The Supreme Court of BC has an unlimited monetary jurisdiction whereas BC small claims court currently has a jurisdiction of $25,000 or less. When suing for damages as a result of a BC car accident you have to decide which court you will sue in.
When involved in an ICBC tort claim in the BC Supreme Court the winner can be awarded Costs, whereas in Small Claims Court the winner can only be awarded disbursements as opposed to Tariff Costs.
When you bring an ICBC claim in Supreme Court and are awarded less than $25,000 can you still be awarded your court tariff Costs? The answer is sometimes.
Rule 57(10) of the BC Supreme Court rules states that

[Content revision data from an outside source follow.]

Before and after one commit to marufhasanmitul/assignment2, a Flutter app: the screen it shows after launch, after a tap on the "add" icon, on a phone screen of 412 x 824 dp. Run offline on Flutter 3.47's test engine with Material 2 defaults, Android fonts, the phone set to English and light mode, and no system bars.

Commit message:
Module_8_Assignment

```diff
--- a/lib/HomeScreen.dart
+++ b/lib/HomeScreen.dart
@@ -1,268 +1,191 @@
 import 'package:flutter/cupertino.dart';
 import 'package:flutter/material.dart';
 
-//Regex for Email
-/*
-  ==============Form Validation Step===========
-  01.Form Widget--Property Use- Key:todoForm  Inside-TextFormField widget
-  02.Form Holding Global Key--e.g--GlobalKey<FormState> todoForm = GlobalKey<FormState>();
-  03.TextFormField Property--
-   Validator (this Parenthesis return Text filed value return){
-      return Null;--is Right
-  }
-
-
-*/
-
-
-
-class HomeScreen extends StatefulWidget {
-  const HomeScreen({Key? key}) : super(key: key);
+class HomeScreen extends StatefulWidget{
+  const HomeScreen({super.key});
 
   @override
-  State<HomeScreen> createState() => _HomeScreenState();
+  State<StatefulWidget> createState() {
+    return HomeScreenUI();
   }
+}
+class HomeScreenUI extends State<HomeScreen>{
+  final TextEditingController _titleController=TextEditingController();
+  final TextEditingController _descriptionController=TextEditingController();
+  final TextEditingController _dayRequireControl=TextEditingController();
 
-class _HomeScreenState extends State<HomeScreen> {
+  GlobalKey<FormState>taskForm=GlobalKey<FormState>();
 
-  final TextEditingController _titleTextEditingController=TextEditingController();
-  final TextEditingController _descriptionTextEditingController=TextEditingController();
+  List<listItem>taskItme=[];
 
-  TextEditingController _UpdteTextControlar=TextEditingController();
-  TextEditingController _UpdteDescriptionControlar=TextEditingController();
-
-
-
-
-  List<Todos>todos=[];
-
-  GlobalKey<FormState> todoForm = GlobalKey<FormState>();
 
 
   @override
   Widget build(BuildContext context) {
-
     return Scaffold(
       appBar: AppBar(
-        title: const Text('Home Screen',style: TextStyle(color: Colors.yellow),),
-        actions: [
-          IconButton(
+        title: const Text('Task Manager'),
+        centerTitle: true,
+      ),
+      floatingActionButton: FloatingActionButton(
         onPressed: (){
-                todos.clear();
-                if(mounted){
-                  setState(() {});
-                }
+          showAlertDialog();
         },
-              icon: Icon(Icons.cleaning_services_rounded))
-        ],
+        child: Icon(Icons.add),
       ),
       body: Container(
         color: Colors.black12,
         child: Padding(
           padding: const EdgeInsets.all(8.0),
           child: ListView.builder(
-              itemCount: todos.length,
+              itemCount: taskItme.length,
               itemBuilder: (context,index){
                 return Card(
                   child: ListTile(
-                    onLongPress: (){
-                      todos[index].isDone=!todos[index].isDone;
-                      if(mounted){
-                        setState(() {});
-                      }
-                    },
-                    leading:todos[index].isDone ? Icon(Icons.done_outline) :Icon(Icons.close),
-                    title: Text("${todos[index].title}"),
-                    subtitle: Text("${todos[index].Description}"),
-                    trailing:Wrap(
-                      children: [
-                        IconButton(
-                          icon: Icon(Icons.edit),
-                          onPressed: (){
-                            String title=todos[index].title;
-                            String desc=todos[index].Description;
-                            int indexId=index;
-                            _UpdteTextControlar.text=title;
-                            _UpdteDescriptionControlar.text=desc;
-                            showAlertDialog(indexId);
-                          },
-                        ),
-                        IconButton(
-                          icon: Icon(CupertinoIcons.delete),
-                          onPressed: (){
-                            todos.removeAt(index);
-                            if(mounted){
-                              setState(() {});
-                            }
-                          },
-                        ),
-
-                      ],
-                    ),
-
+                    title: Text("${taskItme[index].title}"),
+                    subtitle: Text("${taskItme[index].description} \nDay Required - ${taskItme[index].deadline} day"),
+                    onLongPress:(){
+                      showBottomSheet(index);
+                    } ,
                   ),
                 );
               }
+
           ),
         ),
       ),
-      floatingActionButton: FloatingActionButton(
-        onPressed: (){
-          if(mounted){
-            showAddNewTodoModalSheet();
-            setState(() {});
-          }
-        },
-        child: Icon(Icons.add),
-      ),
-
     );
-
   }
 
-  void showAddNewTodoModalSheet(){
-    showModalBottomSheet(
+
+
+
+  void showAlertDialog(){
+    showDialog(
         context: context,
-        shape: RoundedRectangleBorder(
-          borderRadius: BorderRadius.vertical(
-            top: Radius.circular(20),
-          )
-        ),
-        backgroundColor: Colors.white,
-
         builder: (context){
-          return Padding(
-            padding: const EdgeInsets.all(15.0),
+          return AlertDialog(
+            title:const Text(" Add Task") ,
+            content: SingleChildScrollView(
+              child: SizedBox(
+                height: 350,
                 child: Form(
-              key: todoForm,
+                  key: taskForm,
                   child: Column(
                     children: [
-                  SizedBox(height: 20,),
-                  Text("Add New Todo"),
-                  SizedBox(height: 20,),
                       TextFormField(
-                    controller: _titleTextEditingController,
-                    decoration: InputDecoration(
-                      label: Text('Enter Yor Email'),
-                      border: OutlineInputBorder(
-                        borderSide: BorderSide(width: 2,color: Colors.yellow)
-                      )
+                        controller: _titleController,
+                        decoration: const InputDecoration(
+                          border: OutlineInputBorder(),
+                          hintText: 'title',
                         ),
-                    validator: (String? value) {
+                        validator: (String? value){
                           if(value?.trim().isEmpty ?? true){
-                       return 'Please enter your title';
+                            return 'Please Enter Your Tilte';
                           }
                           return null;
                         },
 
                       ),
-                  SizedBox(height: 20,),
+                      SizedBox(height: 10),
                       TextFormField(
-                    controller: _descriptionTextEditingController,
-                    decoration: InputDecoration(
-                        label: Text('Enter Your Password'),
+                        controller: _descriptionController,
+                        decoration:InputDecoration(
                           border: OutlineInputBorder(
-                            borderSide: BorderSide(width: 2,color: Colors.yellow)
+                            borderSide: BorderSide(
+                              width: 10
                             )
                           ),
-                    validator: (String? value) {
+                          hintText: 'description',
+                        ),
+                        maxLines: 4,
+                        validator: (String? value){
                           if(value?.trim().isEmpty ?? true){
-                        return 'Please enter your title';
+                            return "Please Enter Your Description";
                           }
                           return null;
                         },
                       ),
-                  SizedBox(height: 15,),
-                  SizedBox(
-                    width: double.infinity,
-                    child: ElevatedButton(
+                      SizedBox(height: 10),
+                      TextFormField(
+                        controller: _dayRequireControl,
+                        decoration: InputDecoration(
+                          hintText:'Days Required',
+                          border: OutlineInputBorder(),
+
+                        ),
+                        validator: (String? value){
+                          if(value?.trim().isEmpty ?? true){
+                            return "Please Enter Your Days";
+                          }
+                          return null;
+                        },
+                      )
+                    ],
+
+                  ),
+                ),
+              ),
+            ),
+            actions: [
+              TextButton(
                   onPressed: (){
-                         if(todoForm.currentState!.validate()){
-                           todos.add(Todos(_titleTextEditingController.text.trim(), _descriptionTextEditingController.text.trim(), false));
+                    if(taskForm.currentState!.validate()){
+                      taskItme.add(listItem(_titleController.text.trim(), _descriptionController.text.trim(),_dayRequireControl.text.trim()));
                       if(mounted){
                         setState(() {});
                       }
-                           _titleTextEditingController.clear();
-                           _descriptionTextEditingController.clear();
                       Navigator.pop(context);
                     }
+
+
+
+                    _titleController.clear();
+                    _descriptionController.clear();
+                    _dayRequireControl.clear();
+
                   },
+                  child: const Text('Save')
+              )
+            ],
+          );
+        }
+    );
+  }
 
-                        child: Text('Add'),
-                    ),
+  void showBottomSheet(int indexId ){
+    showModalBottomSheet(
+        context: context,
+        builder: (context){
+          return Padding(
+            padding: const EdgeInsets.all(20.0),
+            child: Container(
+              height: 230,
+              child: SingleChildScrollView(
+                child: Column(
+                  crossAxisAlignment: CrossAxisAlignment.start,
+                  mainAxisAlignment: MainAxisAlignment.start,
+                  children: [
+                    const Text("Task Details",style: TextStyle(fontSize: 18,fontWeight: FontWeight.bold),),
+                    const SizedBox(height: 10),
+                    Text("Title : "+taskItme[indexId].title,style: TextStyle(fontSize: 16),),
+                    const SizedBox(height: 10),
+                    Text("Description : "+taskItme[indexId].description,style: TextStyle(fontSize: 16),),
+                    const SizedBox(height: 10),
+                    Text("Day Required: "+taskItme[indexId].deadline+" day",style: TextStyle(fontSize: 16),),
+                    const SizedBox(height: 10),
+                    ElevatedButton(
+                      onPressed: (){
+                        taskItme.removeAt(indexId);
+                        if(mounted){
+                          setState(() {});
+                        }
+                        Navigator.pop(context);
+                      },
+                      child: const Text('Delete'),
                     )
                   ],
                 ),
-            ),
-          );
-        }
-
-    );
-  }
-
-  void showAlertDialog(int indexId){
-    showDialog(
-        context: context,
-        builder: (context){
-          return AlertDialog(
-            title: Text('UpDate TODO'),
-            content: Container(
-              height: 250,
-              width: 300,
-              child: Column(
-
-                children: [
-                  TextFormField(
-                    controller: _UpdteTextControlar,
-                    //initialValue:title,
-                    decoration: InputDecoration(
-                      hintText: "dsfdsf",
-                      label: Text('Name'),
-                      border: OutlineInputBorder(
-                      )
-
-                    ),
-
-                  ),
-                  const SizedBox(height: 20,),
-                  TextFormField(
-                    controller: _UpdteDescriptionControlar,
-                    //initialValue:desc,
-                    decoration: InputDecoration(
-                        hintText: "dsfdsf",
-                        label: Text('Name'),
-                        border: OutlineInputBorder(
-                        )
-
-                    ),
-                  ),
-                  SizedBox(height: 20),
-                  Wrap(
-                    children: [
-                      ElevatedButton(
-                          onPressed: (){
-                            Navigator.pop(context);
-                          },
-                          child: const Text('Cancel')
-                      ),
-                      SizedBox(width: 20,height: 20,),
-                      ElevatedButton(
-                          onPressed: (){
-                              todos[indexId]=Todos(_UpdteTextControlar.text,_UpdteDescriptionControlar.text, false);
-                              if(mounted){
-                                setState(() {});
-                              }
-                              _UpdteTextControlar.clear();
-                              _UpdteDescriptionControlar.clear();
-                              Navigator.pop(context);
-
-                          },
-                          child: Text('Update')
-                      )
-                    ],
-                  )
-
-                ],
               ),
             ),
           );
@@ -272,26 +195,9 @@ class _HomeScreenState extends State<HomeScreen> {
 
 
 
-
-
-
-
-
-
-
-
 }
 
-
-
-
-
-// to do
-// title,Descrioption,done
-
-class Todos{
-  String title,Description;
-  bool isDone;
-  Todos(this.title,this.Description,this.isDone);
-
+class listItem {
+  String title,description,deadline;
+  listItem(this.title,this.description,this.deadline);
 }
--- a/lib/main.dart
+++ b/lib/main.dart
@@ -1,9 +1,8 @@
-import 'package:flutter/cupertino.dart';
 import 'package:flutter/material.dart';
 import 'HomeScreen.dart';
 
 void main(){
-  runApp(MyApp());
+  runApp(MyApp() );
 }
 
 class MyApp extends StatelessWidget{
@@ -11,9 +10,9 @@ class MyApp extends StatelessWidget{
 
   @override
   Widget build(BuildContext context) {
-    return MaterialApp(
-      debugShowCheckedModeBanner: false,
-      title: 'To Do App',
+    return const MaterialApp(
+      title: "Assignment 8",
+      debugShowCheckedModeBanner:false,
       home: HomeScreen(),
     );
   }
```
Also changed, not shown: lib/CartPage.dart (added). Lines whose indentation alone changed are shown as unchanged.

A plaintiff who recovers a sum within the jurisdiction of the Provincial Court under the Small Claims Act is not entitled to costs, other than disbursements, unless the court finds that there was sufficient reason for bringing the proceeding in the Supreme Court and so orders.
The question then is, did you have a good reason to sue in Supreme Court when you started the lawsuit?
Reasons for judgement were released today awarding a Plaintiff Costs even though the ultimate award was below $25,000. At Paragraphs 7-10, the trial judge (Madam Justice Humphries) explained why in this case the Plaintiff had ‘sufficient reason’ to bring the suit is Supreme Court holding that:
 The relevant time at which the value of (the Plaintiff’s) claim should be assessed, then, is when the action was commenced. At that time, (the Plaintiff) still had some residual effects from the accident and was missing the occasional day of work. I found this evidence credible, and noted that she still had occasional flare-ups, with decreasing frequency. Her voluntary retirement worked to the benefit of the defendant in that any potential ongoing wage loss from these flare-ups would not be claimed against him. (the Plaintiff) was careful to ensure that only those days attributable to the effects of the accident were claimed for. She asserted a claim for loss of earning capacity, but decided not to pursue it by the time of trial. Although such an award would not have been large, if any at all were established, it is difficult to say, in hindsight, that the entire claim would obviously have come under the Small Claims limit of $25,000 at the time the action was commenced. Plaintiff’s counsel subsequently came to assess the claim with the advantage of all the information available by the time of trial and to put forward a realistic and sustainable range of damages in his final submissions, but that is not, according to Reimann, relevant to the present issue.
 In Faedo v. Dowell and Wachter, M064051 (October 19, 2007) Vancouver, Curtis J. held that in a situation where the defendant put the plaintiff to the proof of having suffered any injury at all, thus making her credibility a crucial issue at trial, it was reasonable for the plaintiff to require the assistance of counsel. She was therefore justified in commencing the action in Supreme Court where she could hope to recover some of the costs it was necessary for her to expend in retaining counsel to recover the compensation to which she was found to be entitled. This reasoning has application here as well.
 In the result, the plaintiff has advanced sufficient reason for having commenced her action in this court and is entitled to her costs pursuant to Rule 66.
This is a good judgement for Plaintiffs bringing ICBC claims, particularly those involved in Low Velocity Impacts (LVI’s) where ICBC denies that injury occurred. It recognizes the fact that ICBC often tells people that they aren’t injured at all and this brings their credibility into play. Here the court realized that in such circumstances it is appropriate to hire a personal injury lawyer and try to offset some of these costs by suing in Supreme Court even though the Small Claims Court has sufficient monetary jursidiction to deal with the tort claim.